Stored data
>>>>>
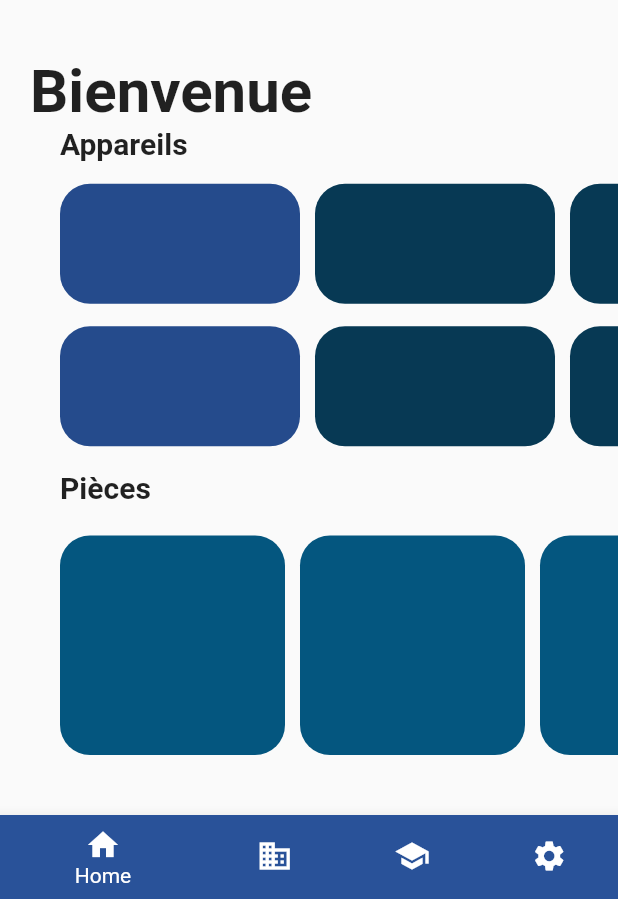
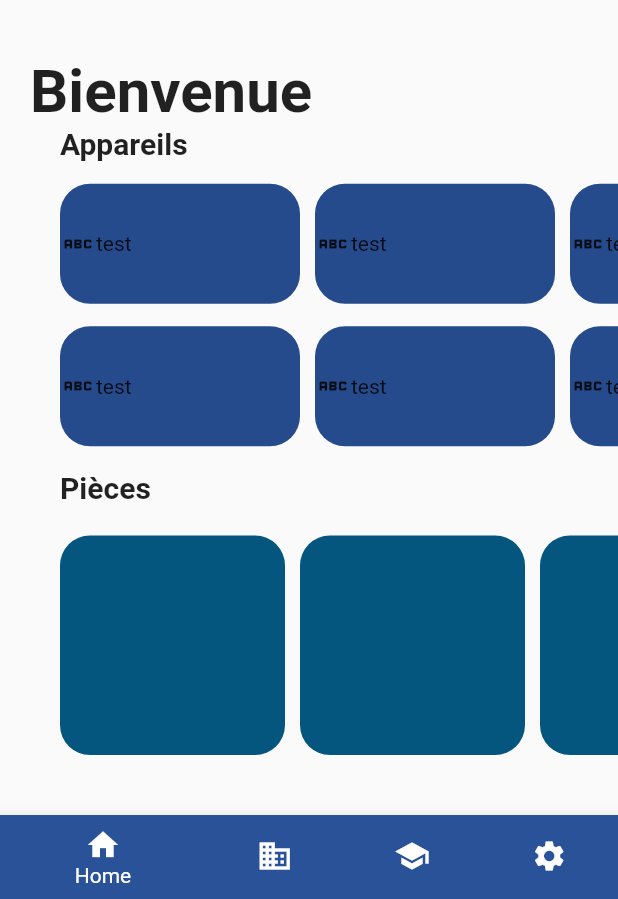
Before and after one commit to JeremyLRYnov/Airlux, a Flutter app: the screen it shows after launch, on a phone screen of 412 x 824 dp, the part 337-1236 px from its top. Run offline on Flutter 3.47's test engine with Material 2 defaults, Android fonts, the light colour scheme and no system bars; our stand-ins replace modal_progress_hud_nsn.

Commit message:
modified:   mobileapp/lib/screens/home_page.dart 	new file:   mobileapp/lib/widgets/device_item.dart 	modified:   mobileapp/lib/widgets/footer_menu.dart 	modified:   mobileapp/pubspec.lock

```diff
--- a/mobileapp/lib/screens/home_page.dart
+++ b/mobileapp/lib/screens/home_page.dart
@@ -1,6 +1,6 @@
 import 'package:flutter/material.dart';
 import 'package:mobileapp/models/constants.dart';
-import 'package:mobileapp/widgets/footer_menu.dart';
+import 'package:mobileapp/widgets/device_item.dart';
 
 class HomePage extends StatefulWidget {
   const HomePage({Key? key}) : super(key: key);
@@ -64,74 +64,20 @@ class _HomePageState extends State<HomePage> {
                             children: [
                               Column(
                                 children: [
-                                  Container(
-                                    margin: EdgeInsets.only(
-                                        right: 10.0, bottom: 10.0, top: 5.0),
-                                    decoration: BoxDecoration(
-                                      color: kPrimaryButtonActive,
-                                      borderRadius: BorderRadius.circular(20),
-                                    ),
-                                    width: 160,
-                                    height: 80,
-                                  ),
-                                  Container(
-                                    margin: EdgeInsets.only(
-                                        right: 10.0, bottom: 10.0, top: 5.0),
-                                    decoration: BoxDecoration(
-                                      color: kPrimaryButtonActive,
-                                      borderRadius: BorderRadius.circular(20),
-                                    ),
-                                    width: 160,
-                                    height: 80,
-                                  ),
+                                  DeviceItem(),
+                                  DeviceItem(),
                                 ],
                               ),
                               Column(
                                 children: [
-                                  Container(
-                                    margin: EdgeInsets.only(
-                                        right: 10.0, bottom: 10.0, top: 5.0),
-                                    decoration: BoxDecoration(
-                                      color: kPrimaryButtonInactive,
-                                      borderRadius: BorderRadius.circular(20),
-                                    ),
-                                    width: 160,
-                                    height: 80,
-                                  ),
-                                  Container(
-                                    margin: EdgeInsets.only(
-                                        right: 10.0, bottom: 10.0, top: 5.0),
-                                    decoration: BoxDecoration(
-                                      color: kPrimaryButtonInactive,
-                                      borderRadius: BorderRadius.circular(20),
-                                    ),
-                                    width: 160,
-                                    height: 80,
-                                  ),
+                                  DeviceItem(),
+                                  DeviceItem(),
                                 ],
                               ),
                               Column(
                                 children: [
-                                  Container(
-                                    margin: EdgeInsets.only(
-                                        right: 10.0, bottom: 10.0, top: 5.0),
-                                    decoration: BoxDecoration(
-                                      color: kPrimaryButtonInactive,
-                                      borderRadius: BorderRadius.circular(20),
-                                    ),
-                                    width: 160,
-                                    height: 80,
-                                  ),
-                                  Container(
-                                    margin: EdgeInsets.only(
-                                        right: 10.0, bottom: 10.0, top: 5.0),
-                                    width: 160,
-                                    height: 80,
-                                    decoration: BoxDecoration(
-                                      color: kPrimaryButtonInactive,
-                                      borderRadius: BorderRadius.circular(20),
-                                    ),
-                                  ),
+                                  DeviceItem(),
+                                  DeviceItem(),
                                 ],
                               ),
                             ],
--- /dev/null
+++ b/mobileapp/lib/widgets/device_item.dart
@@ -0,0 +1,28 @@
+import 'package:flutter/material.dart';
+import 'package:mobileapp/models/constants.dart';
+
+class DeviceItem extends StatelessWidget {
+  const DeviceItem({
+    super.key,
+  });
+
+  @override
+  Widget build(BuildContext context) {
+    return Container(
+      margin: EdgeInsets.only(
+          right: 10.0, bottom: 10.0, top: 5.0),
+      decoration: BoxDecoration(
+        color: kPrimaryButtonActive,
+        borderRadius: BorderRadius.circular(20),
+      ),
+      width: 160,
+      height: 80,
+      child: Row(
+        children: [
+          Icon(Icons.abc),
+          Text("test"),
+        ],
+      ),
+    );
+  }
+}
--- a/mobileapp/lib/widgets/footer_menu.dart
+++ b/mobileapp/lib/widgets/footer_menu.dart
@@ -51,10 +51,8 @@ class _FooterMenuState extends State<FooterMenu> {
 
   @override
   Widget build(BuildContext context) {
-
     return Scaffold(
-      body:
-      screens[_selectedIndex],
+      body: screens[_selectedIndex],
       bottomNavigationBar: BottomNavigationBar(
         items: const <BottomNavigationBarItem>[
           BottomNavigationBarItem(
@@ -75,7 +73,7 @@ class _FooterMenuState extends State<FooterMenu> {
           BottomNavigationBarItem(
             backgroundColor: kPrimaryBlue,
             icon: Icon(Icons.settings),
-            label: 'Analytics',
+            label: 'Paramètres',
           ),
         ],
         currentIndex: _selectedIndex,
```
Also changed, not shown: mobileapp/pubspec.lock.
<<<<<
>>>>>
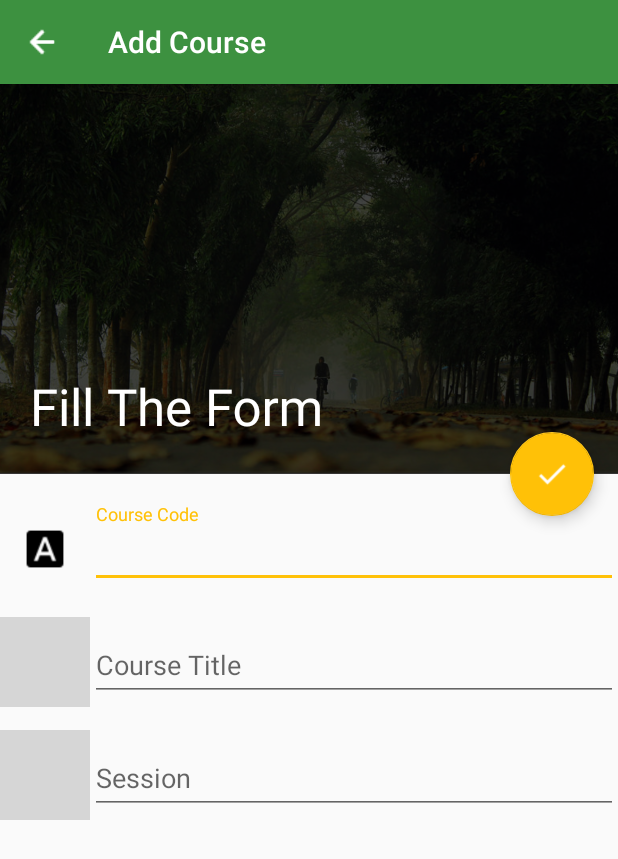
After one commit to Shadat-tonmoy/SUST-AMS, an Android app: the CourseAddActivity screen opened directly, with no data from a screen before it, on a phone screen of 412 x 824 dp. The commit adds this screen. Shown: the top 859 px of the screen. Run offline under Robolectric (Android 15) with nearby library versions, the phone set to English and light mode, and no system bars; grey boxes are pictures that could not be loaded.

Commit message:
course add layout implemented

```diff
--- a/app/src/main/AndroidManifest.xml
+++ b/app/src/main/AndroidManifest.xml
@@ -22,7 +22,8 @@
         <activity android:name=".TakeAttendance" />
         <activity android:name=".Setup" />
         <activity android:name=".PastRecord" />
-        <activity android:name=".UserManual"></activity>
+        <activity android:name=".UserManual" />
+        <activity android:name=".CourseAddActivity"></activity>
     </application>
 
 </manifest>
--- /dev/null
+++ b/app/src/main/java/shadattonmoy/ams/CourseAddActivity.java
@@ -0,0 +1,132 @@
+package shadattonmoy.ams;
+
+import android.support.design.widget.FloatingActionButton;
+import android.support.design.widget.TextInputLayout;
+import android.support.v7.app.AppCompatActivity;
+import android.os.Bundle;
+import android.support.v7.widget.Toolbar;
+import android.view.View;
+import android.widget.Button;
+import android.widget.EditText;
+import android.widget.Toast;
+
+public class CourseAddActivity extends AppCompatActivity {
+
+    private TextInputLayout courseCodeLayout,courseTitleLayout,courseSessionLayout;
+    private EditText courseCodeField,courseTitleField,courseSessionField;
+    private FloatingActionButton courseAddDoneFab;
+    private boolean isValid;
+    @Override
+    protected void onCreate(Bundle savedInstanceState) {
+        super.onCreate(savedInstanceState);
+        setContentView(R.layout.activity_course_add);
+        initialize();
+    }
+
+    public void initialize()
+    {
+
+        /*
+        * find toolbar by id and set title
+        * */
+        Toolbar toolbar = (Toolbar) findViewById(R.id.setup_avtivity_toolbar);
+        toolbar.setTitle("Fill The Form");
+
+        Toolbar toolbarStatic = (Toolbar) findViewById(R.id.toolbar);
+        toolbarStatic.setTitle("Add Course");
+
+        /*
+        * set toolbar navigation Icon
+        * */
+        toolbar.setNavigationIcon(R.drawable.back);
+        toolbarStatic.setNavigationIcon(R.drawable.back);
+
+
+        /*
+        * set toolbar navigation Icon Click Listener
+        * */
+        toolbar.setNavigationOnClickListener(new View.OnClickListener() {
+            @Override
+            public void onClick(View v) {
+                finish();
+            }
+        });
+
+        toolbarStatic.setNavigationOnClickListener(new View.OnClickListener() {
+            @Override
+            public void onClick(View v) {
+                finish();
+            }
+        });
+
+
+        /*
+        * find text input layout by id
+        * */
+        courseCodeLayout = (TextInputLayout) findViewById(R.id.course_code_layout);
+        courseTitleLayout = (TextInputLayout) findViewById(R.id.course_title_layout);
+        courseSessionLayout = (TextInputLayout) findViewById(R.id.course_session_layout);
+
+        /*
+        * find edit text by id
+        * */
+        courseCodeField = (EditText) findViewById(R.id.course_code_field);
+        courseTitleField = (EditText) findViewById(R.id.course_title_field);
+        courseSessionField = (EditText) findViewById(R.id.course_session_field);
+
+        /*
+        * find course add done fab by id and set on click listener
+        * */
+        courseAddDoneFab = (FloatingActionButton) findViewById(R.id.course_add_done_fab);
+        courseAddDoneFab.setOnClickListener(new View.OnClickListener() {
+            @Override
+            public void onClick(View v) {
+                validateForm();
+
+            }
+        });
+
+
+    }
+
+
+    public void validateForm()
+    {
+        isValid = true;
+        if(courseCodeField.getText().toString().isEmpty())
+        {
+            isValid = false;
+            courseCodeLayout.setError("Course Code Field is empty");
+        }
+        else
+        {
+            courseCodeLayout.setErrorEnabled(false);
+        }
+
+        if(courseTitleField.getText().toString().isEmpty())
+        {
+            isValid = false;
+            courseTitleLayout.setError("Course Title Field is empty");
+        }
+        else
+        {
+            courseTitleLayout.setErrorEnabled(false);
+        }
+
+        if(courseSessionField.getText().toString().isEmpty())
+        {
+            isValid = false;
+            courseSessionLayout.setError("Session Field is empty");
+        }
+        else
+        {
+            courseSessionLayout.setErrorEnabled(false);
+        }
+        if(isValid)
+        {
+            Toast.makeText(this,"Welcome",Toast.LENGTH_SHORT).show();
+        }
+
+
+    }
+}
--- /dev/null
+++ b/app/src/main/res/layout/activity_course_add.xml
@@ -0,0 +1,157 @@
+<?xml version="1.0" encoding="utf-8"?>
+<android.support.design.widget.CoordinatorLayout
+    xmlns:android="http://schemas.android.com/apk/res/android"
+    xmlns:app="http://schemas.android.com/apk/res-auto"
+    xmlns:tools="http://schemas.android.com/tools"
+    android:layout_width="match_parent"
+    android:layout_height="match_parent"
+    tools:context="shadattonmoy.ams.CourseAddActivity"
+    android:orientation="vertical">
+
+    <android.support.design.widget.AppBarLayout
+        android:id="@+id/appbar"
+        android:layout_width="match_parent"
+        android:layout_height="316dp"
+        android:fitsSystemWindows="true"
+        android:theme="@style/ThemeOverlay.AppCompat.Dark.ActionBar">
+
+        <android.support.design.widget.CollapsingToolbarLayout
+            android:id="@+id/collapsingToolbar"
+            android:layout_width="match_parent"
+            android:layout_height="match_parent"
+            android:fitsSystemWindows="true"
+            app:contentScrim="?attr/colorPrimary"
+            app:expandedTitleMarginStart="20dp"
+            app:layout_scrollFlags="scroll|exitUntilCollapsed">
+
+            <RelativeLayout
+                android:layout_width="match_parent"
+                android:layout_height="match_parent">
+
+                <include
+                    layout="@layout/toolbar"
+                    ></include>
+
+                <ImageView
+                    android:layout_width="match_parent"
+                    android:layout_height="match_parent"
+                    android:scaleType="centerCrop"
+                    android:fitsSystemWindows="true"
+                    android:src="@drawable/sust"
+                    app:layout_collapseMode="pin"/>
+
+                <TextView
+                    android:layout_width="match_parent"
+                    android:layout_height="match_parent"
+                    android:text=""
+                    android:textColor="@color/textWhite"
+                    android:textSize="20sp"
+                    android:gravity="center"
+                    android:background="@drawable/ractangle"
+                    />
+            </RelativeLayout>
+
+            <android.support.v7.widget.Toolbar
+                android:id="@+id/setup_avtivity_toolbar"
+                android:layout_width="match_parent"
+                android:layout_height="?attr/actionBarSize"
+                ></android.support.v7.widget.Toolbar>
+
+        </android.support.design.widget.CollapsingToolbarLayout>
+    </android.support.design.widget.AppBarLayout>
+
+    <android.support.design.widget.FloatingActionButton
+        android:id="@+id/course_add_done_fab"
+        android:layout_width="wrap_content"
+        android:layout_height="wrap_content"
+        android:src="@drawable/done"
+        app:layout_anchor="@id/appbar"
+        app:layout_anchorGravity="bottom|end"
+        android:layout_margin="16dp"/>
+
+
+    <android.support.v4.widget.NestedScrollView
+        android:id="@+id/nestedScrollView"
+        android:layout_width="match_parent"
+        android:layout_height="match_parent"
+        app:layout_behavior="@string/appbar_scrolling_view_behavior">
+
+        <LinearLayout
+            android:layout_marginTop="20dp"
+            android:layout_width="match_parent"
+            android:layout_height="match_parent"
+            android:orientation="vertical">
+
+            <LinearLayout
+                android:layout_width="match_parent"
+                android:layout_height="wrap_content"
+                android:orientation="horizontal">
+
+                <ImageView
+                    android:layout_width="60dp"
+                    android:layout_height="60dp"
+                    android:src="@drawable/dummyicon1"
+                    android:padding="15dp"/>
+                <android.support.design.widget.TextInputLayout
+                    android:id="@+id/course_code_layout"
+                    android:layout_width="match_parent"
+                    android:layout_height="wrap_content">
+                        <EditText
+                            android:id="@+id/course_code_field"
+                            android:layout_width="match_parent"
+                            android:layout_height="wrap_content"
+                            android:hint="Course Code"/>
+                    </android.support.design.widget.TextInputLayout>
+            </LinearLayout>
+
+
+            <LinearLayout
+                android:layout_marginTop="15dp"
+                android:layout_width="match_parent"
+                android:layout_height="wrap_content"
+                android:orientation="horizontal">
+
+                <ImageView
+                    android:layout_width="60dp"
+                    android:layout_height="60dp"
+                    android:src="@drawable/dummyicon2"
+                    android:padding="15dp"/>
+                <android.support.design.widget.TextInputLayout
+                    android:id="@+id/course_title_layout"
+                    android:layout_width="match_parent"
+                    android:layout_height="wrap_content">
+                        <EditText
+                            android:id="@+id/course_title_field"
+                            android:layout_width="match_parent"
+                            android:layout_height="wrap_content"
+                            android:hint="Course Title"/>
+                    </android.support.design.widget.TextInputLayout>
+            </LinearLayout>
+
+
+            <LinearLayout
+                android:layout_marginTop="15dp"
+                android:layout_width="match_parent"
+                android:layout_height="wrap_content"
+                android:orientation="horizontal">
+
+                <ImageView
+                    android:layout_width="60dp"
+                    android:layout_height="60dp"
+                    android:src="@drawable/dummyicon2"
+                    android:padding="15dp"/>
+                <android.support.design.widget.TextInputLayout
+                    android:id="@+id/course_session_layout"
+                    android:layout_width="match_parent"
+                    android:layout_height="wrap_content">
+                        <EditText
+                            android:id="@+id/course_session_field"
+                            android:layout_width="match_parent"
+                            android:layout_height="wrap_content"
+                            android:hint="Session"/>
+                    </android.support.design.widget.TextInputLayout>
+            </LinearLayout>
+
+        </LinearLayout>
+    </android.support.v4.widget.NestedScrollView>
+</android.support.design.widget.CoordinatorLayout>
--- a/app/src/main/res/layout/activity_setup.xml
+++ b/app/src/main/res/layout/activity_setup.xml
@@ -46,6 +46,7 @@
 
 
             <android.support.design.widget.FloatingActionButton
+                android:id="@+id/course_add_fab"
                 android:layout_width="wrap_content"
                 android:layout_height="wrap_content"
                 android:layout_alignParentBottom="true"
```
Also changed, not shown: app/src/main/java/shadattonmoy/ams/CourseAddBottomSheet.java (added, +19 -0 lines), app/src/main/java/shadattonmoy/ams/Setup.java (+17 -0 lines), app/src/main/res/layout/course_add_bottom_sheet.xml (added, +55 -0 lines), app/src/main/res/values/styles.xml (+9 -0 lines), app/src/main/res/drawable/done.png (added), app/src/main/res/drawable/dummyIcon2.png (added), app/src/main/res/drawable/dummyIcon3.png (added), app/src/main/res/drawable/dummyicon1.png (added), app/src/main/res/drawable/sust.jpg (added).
<<<<<
>>>>>
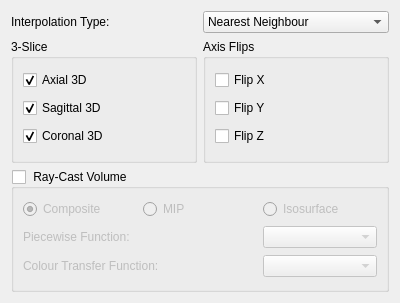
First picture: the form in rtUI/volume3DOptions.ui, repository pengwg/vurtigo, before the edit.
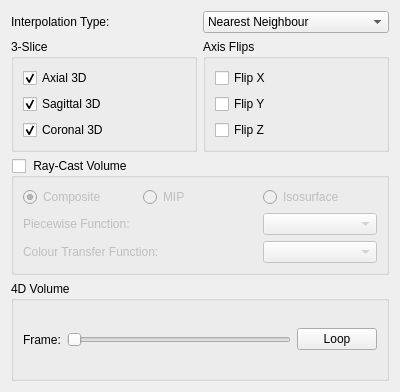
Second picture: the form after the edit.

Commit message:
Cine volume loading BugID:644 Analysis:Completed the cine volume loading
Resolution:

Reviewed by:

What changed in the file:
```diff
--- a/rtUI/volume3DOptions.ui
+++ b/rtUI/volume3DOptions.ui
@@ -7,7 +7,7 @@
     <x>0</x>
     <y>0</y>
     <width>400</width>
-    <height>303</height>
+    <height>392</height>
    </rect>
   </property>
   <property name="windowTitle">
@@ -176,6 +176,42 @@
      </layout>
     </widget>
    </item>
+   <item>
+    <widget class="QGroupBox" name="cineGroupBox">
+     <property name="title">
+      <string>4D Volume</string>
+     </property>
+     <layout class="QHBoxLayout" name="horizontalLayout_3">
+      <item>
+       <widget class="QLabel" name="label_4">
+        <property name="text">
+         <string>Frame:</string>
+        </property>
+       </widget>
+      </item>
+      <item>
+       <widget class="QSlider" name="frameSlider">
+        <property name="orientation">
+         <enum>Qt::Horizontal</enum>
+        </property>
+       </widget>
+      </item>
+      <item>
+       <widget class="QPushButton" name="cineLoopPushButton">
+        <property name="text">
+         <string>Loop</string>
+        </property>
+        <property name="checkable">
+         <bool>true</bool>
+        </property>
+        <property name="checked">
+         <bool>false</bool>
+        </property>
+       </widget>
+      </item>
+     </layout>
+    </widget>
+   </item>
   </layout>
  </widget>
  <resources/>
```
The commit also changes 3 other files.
<<<<<
### WORK TO COMPLETE
Every line of the data that includes the word "findViewById" should be copied.

### EXERCISE OUTPUT
+        Toolbar toolbar = (Toolbar) findViewById(R.id.setup_avtivity_toolbar);
+        Toolbar toolbarStatic = (Toolbar) findViewById(R.id.toolbar);
+        courseCodeLayout = (TextInputLayout) findViewById(R.id.course_code_layout);
+        courseTitleLayout = (TextInputLayout) findViewById(R.id.course_title_layout);
+        courseSessionLayout = (TextInputLayout) findViewById(R.id.course_session_layout);
+        courseCodeField = (EditText) findViewById(R.id.course_code_field);
+        courseTitleField = (EditText) findViewById(R.id.course_title_field);
+        courseSessionField = (EditText) findViewById(R.id.course_session_field);
+        courseAddDoneFab = (FloatingActionButton) findViewById(R.id.course_add_done_fab);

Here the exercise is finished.